Omi Bell, entrepreneur and founder of Black Girl Ventures, is a force that moves forward in the world that leaves you thinking about the big questions. We sat down with Omi to hear more about why resilience is a key to the entrepreneurial experience and what keeps her getting back up to show up with joy day after day.
It’s such a broad question, but tell us your story. How did you get where you are today?
I never know where to start. I had my first child at 17 and my second at 21. As a single parent in the U.S., in a country where making a living was really built for two incomes, I was on public assistance for 10 years before I even became an entrepreneur. I saw it as a means to an end. To help get me to that place where I had control of my own life and finances.
I had some great jobs working in K-12, I worked in a patent trademark office as a patent examiner. Then in 2015, I got laid off twice and I knew I wanted to pursue entrepreneurship. But I was with a man who didn’t want that for me. I did the only thing someone could do when they’re looking for clarity–I went to a psychic. I felt really defeated. And the message I got was ‘When you find the thing you want to do, the money will come. And oh, by the way, you won’t stay with this man.’
So there I was. I had three children, I ended my engagement, and had no job. But hitting bottom was one of those moments when I realized, it couldn’t be someone else to get me up. I was the magic.
How did that entrepreneurship journey look? What led to Black Girl Ventures?
I tried a lot of different things. I had an Airbnb teepee in my living room I’d rent out, then I started a line of printed tees in support of the LGBTQIA+ community that failed. The shift was when I realized I had printed: “Made in America. Black owned.” And it took off. We invested my mom in particular, a lot of our resources to help scale the business. I learned how to sell more and better, and how to refine my story and have face time with customers.
As the business got bigger in 2016, I came across this statistic that said Black women were starting businesses at 6x the national average, but they weren’t getting the capital to continue growing. And my attention shifted to solving that problem.
The whole thing started with 30 women in a room pitching ideas. And the community just kept growing. We’d host get-togethers locally across various cities, we did live events at bigger and bigger venues. Women would come, pitch their ideas, then the audience would vote with their dollars. We expanded our reach to say anyone could participate in the voting, but Black and Brown women would win. And then the pandemic hit. We had been working on our virtual capacity because of the demand we already had. After the murder of George Floyd, participation boomed and we were ready to meet that moment.
Why is the work Black Girl Ventures so vital for women of color, and women of color business owners?
When my grandmother died, I remember the conversation was around who would get her stuff. There was no estate. Nothing she could leave to pass on wealth to the next generation. The work at Black Girl Ventures isn’t just about having a platform, it’s about economic development for women of color. Financial health, medical health, everything is related. Infusing capital into homes helps sustain families. I’m optimistic that the world of finance can become equitable, but there needs to be effort to make those changes.
So how is this partnership with MiiR a good reflection of your and Black Girl Ventures’ values?
What MiiR stands for is impact, engagement, and people.

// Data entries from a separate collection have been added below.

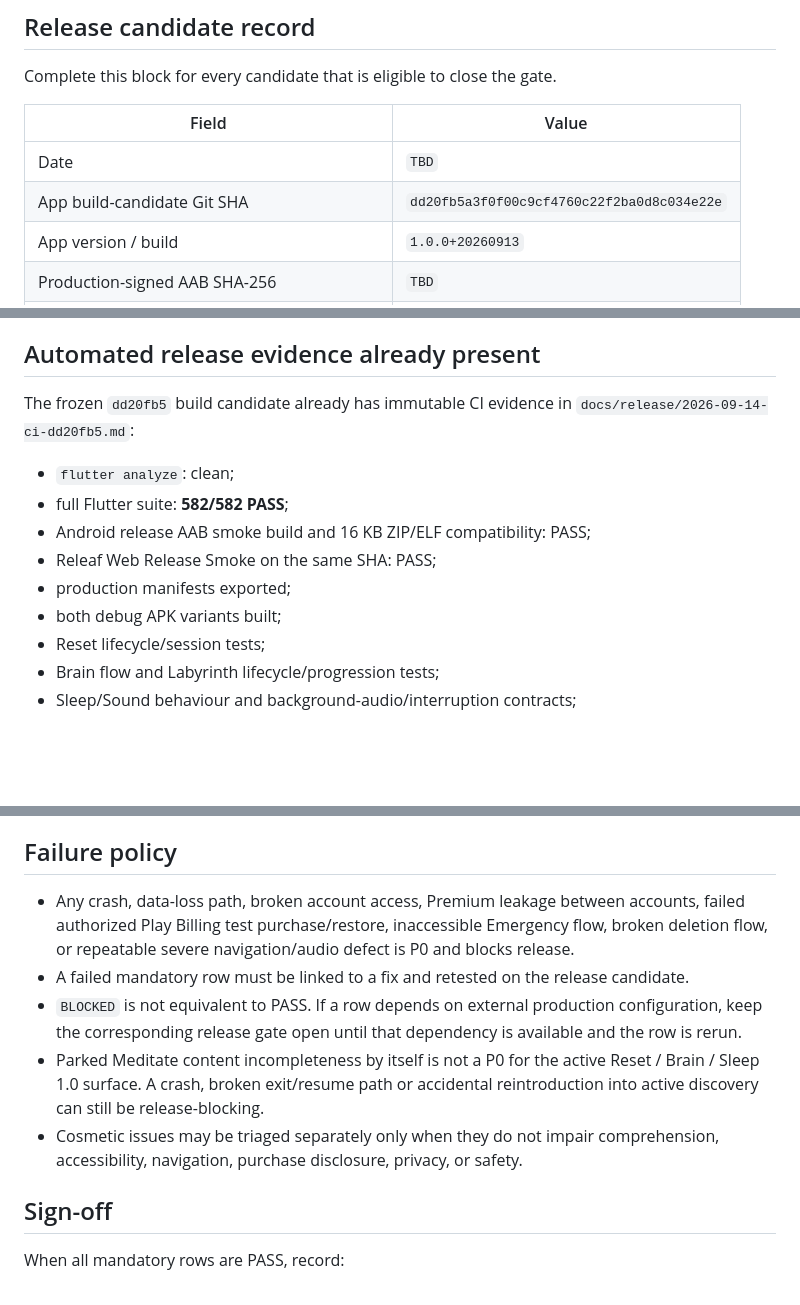
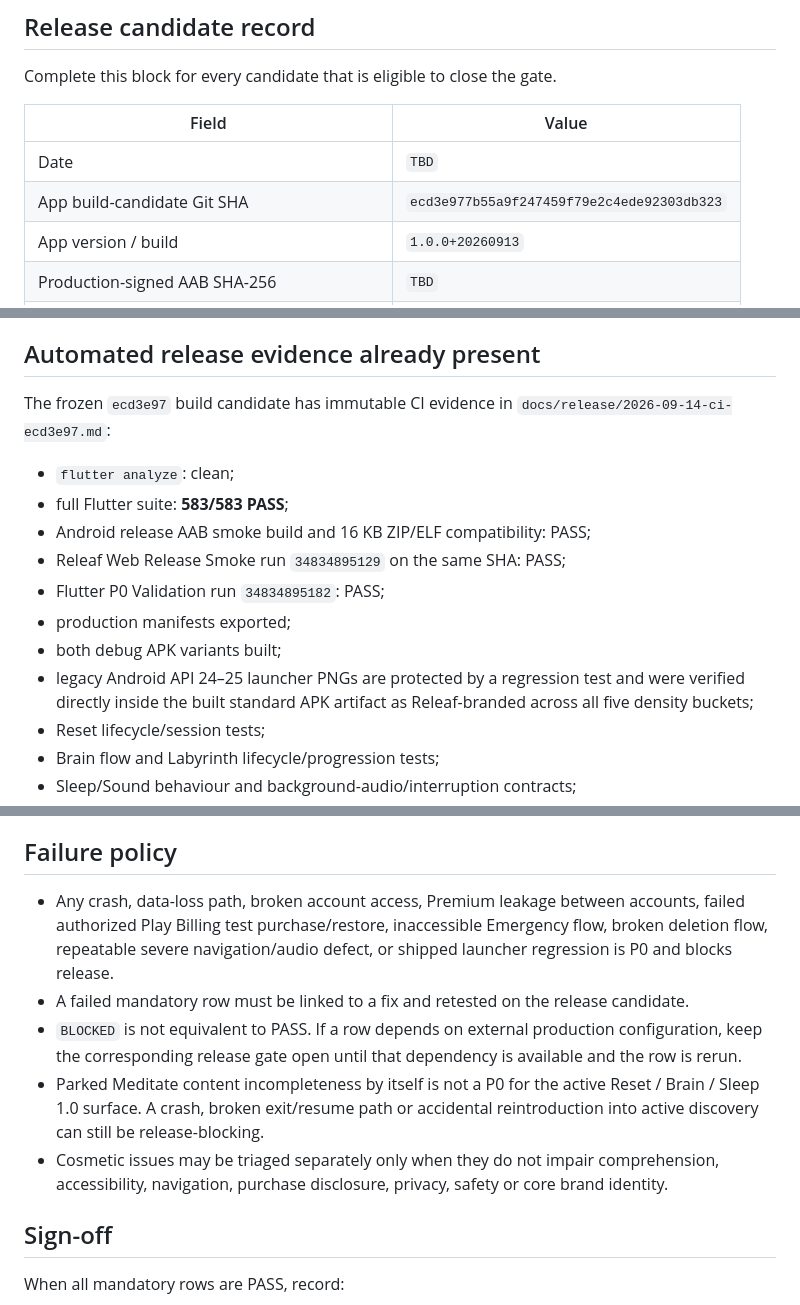
Before and after one commit to keisaj9006/releaf_app, a Markdown page: docs/release/android_device_release_qa.md, 3 parts joined by grey strips. Drawn GitHub-style; blank space fills up the shorter version.

Commit message:
docs: align device QA with ecd3e97 candidate

```diff
--- a/docs/release/android_device_release_qa.md
+++ b/docs/release/android_device_release_qa.md
@@ -25,7 +25,7 @@ Complete this block for every candidate that is eligible to close the gate.
 | Field | Value |
 | --- | --- |
 | Date | `TBD` |
-| App build-candidate Git SHA | `dd20fb5a3f0f00c9cf4760c22f2ba0d8c034e22e` |
+| App build-candidate Git SHA | `ecd3e977b55a9f247459f79e2c4ede92303db323` |
 | App version / build | `1.0.0+20260913` |
 | Production-signed AAB SHA-256 | `TBD` |
 | Play test track / release | `TBD` |
@@ -43,14 +43,16 @@ If multiple devices are used, add one row set per device. At least one real supp
 
 ## Automated release evidence already present
 
-The frozen `dd20fb5` build candidate already has immutable CI evidence in `docs/release/2026-09-14-ci-dd20fb5.md`:
+The frozen `ecd3e97` build candidate has immutable CI evidence in `docs/release/2026-09-14-ci-ecd3e97.md`:
 
 - `flutter analyze`: clean;
-- full Flutter suite: **582/582 PASS**;
+- full Flutter suite: **583/583 PASS**;
 - Android release AAB smoke build and 16 KB ZIP/ELF compatibility: PASS;
-- Releaf Web Release Smoke on the same SHA: PASS;
+- Releaf Web Release Smoke run `34834895129` on the same SHA: PASS;
+- Flutter P0 Validation run `34834895182`: PASS;
 - production manifests exported;
 - both debug APK variants built;
+- legacy Android API 24–25 launcher PNGs are protected by a regression test and were verified directly inside the built standard APK artifact as Releaf-branded across all five density buckets;
 - Reset lifecycle/session tests;
 - Brain flow and Labyrinth lifecycle/progression tests;
 - Sleep/Sound behaviour and background-audio/interruption contracts;
@@ -107,11 +109,11 @@ For DQA-13–DQA-15:
 
 ## Failure policy
 
-- Any crash, data-loss path, broken account access, Premium leakage between accounts, failed authorized Play Billing test purchase/restore, inaccessible Emergency flow, broken deletion flow, or repeatable severe navigation/audio defect is P0 and blocks release.
+- Any crash, data-loss path, broken account access, Premium leakage between accounts, failed authorized Play Billing test purchase/restore, inaccessible Emergency flow, broken deletion flow, repeatable severe navigation/audio defect, or shipped launcher regression is P0 and blocks release.
 - A failed mandatory row must be linked to a fix and retested on the release candidate.
 - `BLOCKED` is not equivalent to PASS. If a row depends on external production configuration, keep the corresponding release gate open until that dependency is available and the row is rerun.
 - Parked Meditate content incompleteness by itself is not a P0 for the active Reset / Brain / Sleep 1.0 surface. A crash, broken exit/resume path or accidental reintroduction into active discovery can still be release-blocking.
-- Cosmetic issues may be triaged separately only when they do not impair comprehension, accessibility, navigation, purchase disclosure, privacy, or safety.
+- Cosmetic issues may be triaged separately only when they do not impair comprehension, accessibility, navigation, purchase disclosure, privacy, safety or core brand identity.
 
 ## Sign-off
 
```
Also changed, not shown: other parts of docs/release/android_device_release_qa.md (+1 -1 lines).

You wouldn’t assume most brands care about people in the way they do, but MiiR does. You want a partner that engages with your ideas, which is what led to creating the three designs on the collection.
Tell us what each design means to you.
Each design represents not just my journey and not just the journey of women and Black women. You can really say it’s the story of America. It takes resilience and strength because you get knocked down constantly and you have to get back up. The rose growing from the concrete shows what it means to break the mold and be joyful while doing it. And you can’t do any of it without community. I’m not the only one. There’s an entire community of people who want the same thing.
What keeps you motivated in your work at BGV?
I’m obsessed with changing people’s lives. It’s narcissistic to think that someone will be fundamentally changed when you set out to do something, but I like to think about it as a performance. When you go up to read poetry or sing, you get up there thinking I hope someone likes it. But it’s that other layer when someone comes away feeling changed, that’s what keeps me going.